Working data START

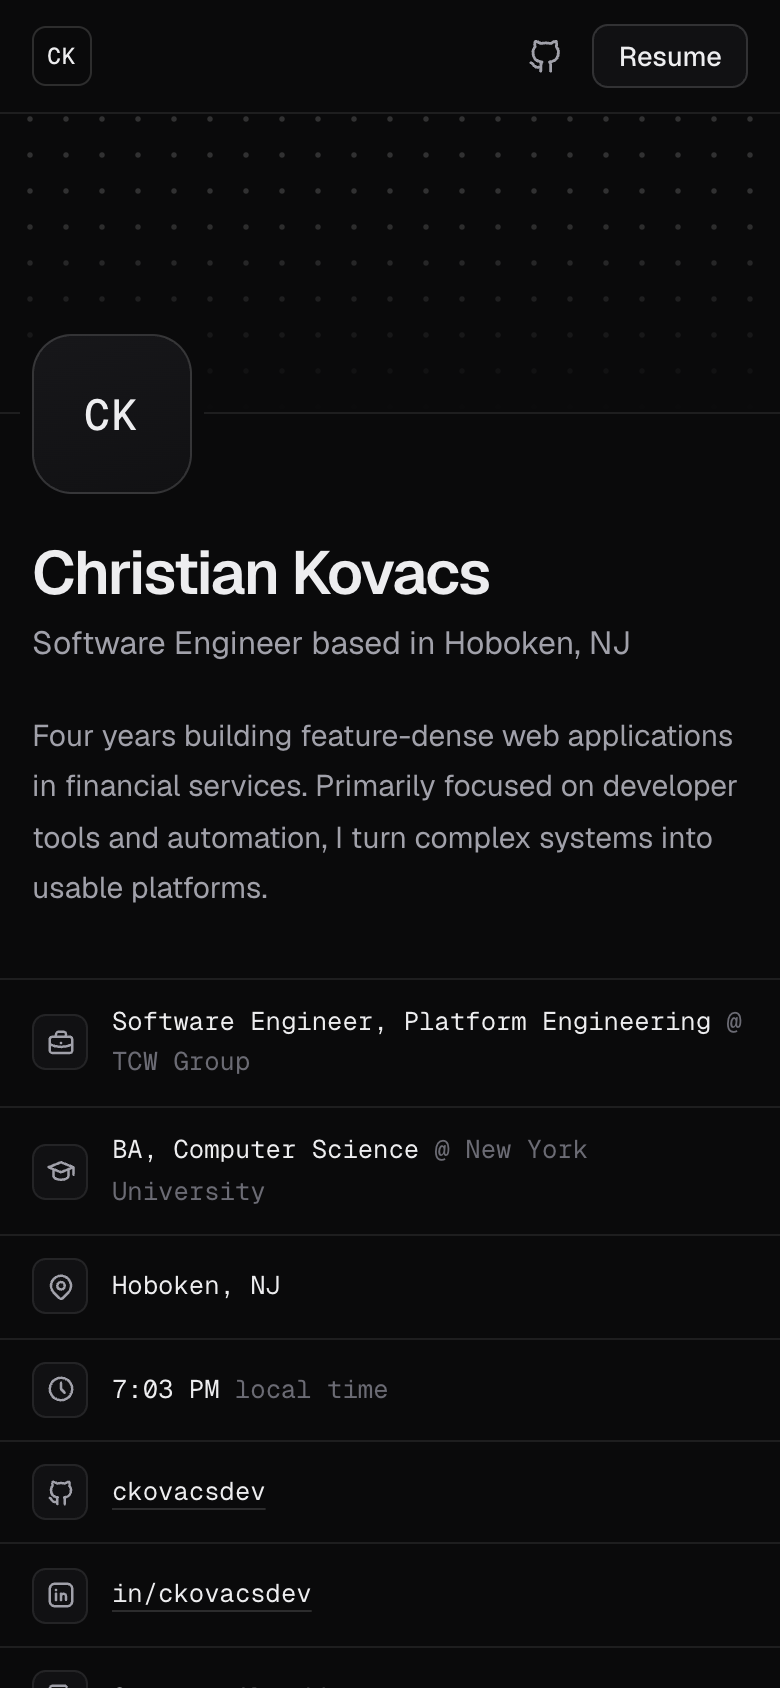
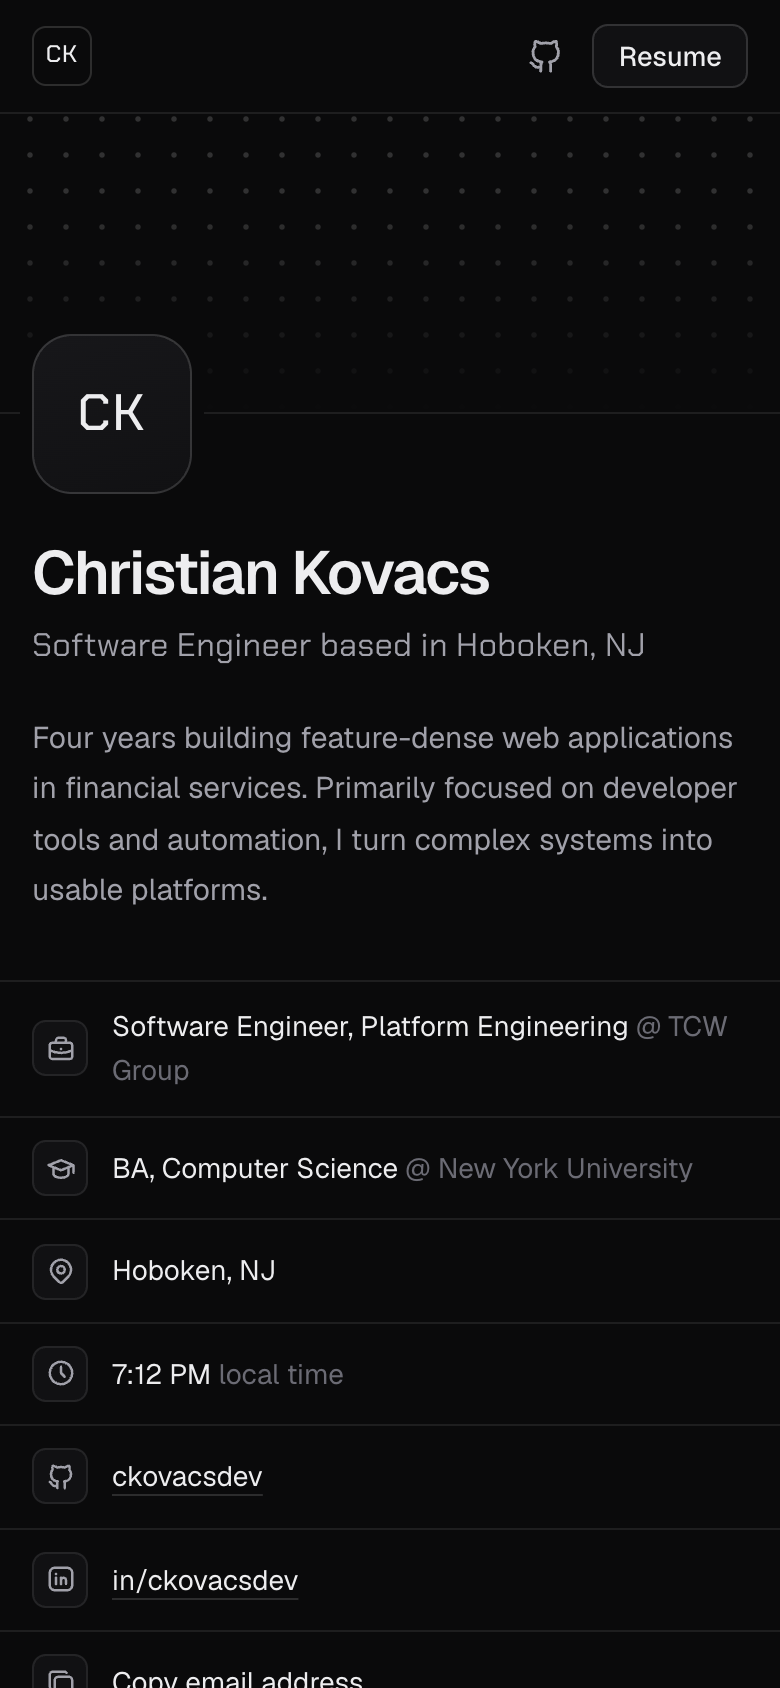
updated secondary font

diff --git a/src/sections/profile/profile.css b/src/sections/profile/profile.css
@@ -35,8 +35,8 @@
     border-radius: 20px;
     background: linear-gradient(160deg, var(--panel-raised), var(--panel));
     box-shadow: 0 0 0 6px var(--bg);
-    font-family: var(--font-mono);
-    font-size: 1.6rem;
+    font-family: var(--font-accent);
+    font-size: 1.9rem;
     font-weight: 500;
     letter-spacing: 0.04em;
 }
@@ -48,9 +48,11 @@
 }
 
 .profile-role{
-    margin-block-start: 0.25rem;
+    margin-block-start: 0.3rem;
     color: var(--text-muted);
-    font-size: 1rem;
+    font-family: var(--font-accent);
+    font-size: 1.02rem;
+    letter-spacing: 0.01em;
 }
 
 .profile-bio{
@@ -77,8 +79,7 @@
     min-inline-size: 0;
     padding: 0.7rem var(--gutter);
     border-block-end: 1px solid var(--line);
-    font-family: var(--font-mono);
-    font-size: 0.8rem;
+    font-size: 0.875rem;
 }
 .profile-fact:nth-child(odd){
     border-inline-end: 1px solid var(--line);
@@ -134,7 +135,7 @@
         inline-size: 80px;
         block-size: 80px;
         margin-block-start: -40px;
-        font-size: 1.35rem;
+        font-size: 1.6rem;
     }
     .profile-facts{
         grid-template-columns: minmax(0, 1fr);

diff --git a/public/404.html b/public/404.html
@@ -8,7 +8,7 @@
     <link rel="icon" type="image/svg+xml" href="/favicon.svg" />
     <link rel="preconnect" href="https://fonts.googleapis.com">
     <link rel="preconnect" href="https://fonts.gstatic.com" crossorigin>
-    <link href="https://fonts.googleapis.com/css2?family=Geist:wght@400;500;600&family=Geist+Mono:wght@400&display=swap" rel="stylesheet">
+    <link href="https://fonts.googleapis.com/css2?family=Geist:wght@400;500;600&family=Chakra+Petch:wght@500&display=swap" rel="stylesheet">
     <style>
       :root {
         color-scheme: dark;
@@ -44,8 +44,8 @@
       }
       h1 {
         margin: 0;
-        font-family: 'Geist Mono', ui-monospace, monospace;
-        font-weight: 400;
+        font-family: 'Chakra Petch', system-ui, sans-serif;
+        font-weight: 500;
         font-size: clamp(56px, 16vw, 96px);
         letter-spacing: -0.04em;
         line-height: 1;

diff --git a/index.html b/index.html
@@ -16,7 +16,7 @@
     <link rel="icon" type="image/svg+xml" href="/favicon.svg" />
     <link rel="preconnect" href="https://fonts.googleapis.com">
     <link rel="preconnect" href="https://fonts.gstatic.com" crossorigin>
-    <link href="https://fonts.googleapis.com/css2?family=Geist:wght@400;500;600&family=Geist+Mono:wght@400;500&display=swap" rel="stylesheet">
+    <link href="https://fonts.googleapis.com/css2?family=Geist:wght@400;500;600&family=Chakra+Petch:wght@400;500&display=swap" rel="stylesheet">
     <meta name="viewport" content="width=device-width, initial-scale=1.0" />
     <title>Christian Kovacs | Software Engineer</title>
     <meta name="description" content="Christian Kovacs is a software engineer in Hoboken, NJ, building developer platforms, automation, and feature-dense web applications in financial services." />

diff --git a/src/components/contributions/contributions.css b/src/components/contributions/contributions.css
@@ -27,8 +27,7 @@
     grid-template-columns: subgrid;
     block-size: 1.1rem;
     color: var(--text-faint);
-    font-family: var(--font-mono);
-    font-size: 0.68rem;
+    font-size: 0.7rem;
     line-height: 1;
 }
 .contributions-months span{
@@ -87,8 +86,7 @@
     gap: 0.5rem 1rem;
     margin-block-start: 0.75rem;
     color: var(--text-faint);
-    font-family: var(--font-mono);
-    font-size: 0.72rem;
+    font-size: 0.75rem;
 }
 
 .contributions-link{

diff --git a/src/index.css b/src/index.css
@@ -19,7 +19,8 @@
 	--accent: rgb(var(--accent-rgb));
 
 	--font-sans: 'Geist', ui-sans-serif, system-ui, sans-serif;
-	--font-mono: 'Geist Mono', ui-monospace, 'SF Mono', Menlo, monospace;
+	/* The secondary face, for a few small accents only: monogram, title line, tech lines, dates, counts */
+	--font-accent: 'Chakra Petch', 'Geist', ui-sans-serif, system-ui, sans-serif;
 
 	/* Layout */
 	--column: 760px;

diff --git a/src/components/case-study/case-study.css b/src/components/case-study/case-study.css
@@ -16,7 +16,6 @@
 
 .details-heading{
     color: var(--text-faint);
-    font-family: var(--font-mono);
     font-size: 0.72rem;
     font-weight: 500;
     letter-spacing: 0.08em;
@@ -75,8 +74,7 @@
 
 .details-stack-value{
     margin: 0;
-    font-family: var(--font-mono);
-    font-size: 0.8rem;
+    font-size: 0.85rem;
 }
 
 @media screen and (max-width: 640px){

diff --git a/src/components/project-card/project-card.css b/src/components/project-card/project-card.css
@@ -19,10 +19,11 @@
 }
 
 .project-card-tech{
-    margin-block-start: 0.3rem;
-    color: var(--text-faint);
-    font-family: var(--font-mono);
-    font-size: 0.75rem;
+    margin-block-start: 0.2rem;
+    color: var(--text-muted);
+    font-family: var(--font-accent);
+    font-size: 0.82rem;
+    letter-spacing: 0.02em;
 }
 
 .project-card-summary{

diff --git a/src/components/header/header.css b/src/components/header/header.css
@@ -26,8 +26,8 @@
     block-size: 30px;
     border: 1px solid var(--line-strong);
     border-radius: 7px;
-    font-family: var(--font-mono);
-    font-size: 0.72rem;
+    font-family: var(--font-accent);
+    font-size: 0.75rem;
     font-weight: 500;
     letter-spacing: 0.04em;
     text-decoration: none;

diff --git a/src/sections/experience/experience.css b/src/sections/experience/experience.css
@@ -53,9 +53,10 @@
 }
 
 .experience-role-dates{
-    color: var(--text-faint);
-    font-family: var(--font-mono);
-    font-size: 0.75rem;
+    color: var(--text-muted);
+    font-family: var(--font-accent);
+    font-size: 0.82rem;
+    letter-spacing: 0.02em;
     white-space: nowrap;
 }
 

diff --git a/src/components/section/section.css b/src/components/section/section.css
@@ -31,9 +31,10 @@
 }
 
 .section-meta{
-    color: var(--text-faint);
-    font-family: var(--font-mono);
-    font-size: 0.75rem;
+    color: var(--text-muted);
+    font-family: var(--font-accent);
+    font-size: 0.82rem;
+    letter-spacing: 0.02em;
     text-align: end;
 }
 

diff --git a/src/components/footer/footer.css b/src/components/footer/footer.css
@@ -12,8 +12,7 @@
     padding: 1.5rem var(--gutter) 2rem;
     border-inline: 1px solid var(--line);
     color: var(--text-faint);
-    font-family: var(--font-mono);
-    font-size: 0.75rem;
+    font-size: 0.8rem;
 }
 
 .footer-group{

diff --git a/src/sections/skills/skills.css b/src/sections/skills/skills.css
@@ -57,8 +57,7 @@
     border-radius: 6px;
     background: rgb(255 255 255 / 0.02);
     color: var(--text-muted);
-    font-family: var(--font-mono);
-    font-size: 0.75rem;
+    font-size: 0.8rem;
     line-height: 1.3;
 }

Working data END

- [The problem]:
Pick out every line above that holds the word "gutter" and copy it.

- [Response to this task]:
     padding: 0.7rem var(--gutter);
     padding: 1.5rem var(--gutter) 2rem;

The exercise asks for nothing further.